• WHAT YOU SHOULD DO:
What is needed is the number of lines below that contain the string "commit", with no other text.

• SOURCE INFORMATION:
####
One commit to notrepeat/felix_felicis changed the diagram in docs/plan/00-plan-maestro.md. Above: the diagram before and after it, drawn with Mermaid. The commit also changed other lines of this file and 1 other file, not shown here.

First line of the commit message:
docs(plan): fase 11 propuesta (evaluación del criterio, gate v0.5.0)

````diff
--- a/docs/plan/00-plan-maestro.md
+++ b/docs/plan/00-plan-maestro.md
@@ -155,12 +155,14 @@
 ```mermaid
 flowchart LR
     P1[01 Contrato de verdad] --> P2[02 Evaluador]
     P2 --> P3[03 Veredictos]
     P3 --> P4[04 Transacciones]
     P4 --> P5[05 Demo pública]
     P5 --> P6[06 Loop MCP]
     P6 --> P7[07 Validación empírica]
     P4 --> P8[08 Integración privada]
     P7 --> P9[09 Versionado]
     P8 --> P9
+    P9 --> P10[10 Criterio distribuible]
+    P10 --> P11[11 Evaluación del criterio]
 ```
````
####
• WRITTEN RESPONSE:
2